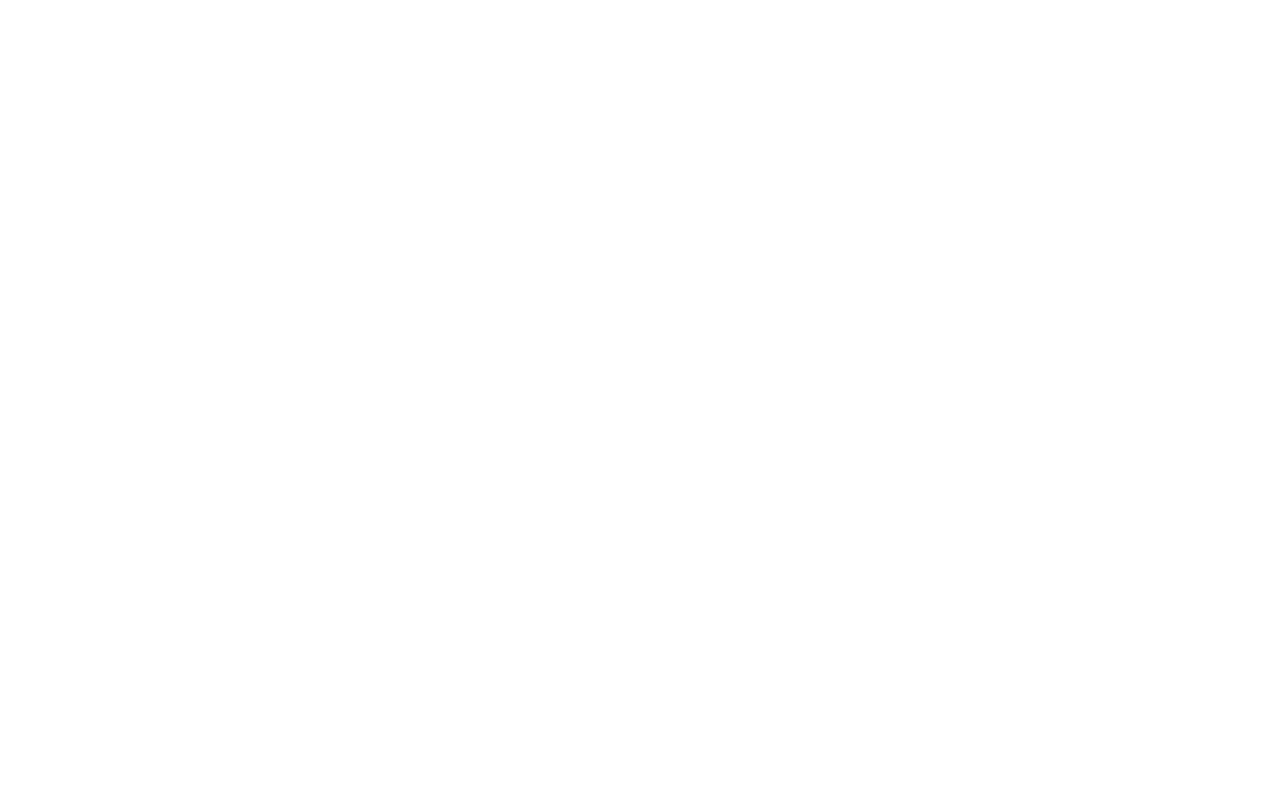
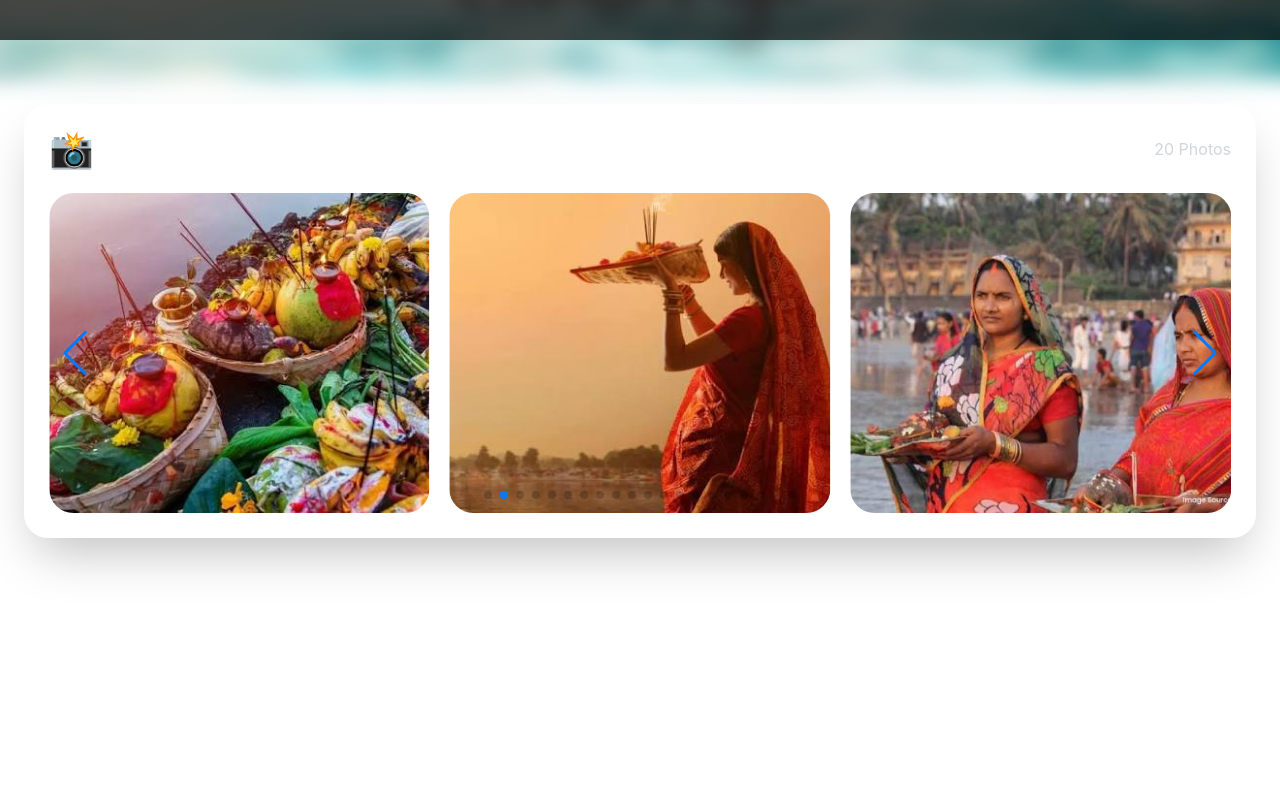
Before and after one commit to harsh23012/Aangan, a React (Vite) app: page /landingPage in a window 1280 px wide. Before the commit this address had no page. Shown: the part 760-1560 px from the top of the page. Before the commit the page ends 800 px from the top, so only its background shows below. Built offline with nearby package versions, Linux system fonts and the light colour scheme.

Commit message:
Updated file name

```diff
--- a/src/Carousel.jsx
+++ b/src/Carousel.jsx
@@ -94,7 +94,7 @@ export default function Carousel() {
             <SwiperSlide key={index}>
               <div className="overflow-hidden rounded-3xl h-[250px] md:h-[320px]">
 
-                <img src={img} className="  w-full  h-full object-cover"/>
+                <img src={img} className="  w-full h-full object-cover"/>
 
               </div>
             </SwiperSlide>
--- a/src/LandingPage.jsx
+++ b/src/LandingPage.jsx
@@ -79,7 +79,7 @@ export default function LandingPage() {
           <div className="max-w-5xl mx-auto backdrop-blur-xl bg-white/10 border border-white/20 rounded-3xl p-8">
 
             <h2 className="text-3xl font-bold text-center mb-8">
-              What You'll Experience
+              What You'll Experience!
             </h2>
 
             <div className="grid md:grid-cols-2 gap-4 text-lg">
--- a/src/app.jsx
+++ b/src/app.jsx
@@ -7,6 +7,7 @@ export default function App() {
     <Routes>
       <Route path="/" element={<LandingPage />} />
       <Route path="/host" element={<Host />} />
+      <Route path="/landingPage" element={<LandingPage />} />
     </Routes>
   );
 }
```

※ ※ ※

Task:
Every line of the listing is to be repeated exactly, and the pictures are to be dropped.

Answer:
Before and after one commit to harsh23012/Aangan, a React (Vite) app: page /landingPage in a window 1280 px wide. Before the commit this address had no page. Shown: the part 760-1560 px from the top of the page. Before the commit the page ends 800 px from the top, so only its background shows below. Built offline with nearby package versions, Linux system fonts and the light colour scheme.

Commit message:
Updated file name

```diff
--- a/src/Carousel.jsx
+++ b/src/Carousel.jsx
@@ -94,7 +94,7 @@ export default function Carousel() {
             <SwiperSlide key={index}>
               <div className="overflow-hidden rounded-3xl h-[250px] md:h-[320px]">
 
-                <img src={img} className="  w-full  h-full object-cover"/>
+                <img src={img} className="  w-full h-full object-cover"/>
 
               </div>
             </SwiperSlide>
--- a/src/LandingPage.jsx
+++ b/src/LandingPage.jsx
@@ -79,7 +79,7 @@ export default function LandingPage() {
           <div className="max-w-5xl mx-auto backdrop-blur-xl bg-white/10 border border-white/20 rounded-3xl p-8">
 
             <h2 className="text-3xl font-bold text-center mb-8">
-              What You'll Experience
+              What You'll Experience!
             </h2>
 
             <div className="grid md:grid-cols-2 gap-4 text-lg">
--- a/src/app.jsx
+++ b/src/app.jsx
@@ -7,6 +7,7 @@ export default function App() {
     <Routes>
       <Route path="/" element={<LandingPage />} />
       <Route path="/host" element={<Host />} />
+      <Route path="/landingPage" element={<LandingPage />} />
     </Routes>
   );
 }
```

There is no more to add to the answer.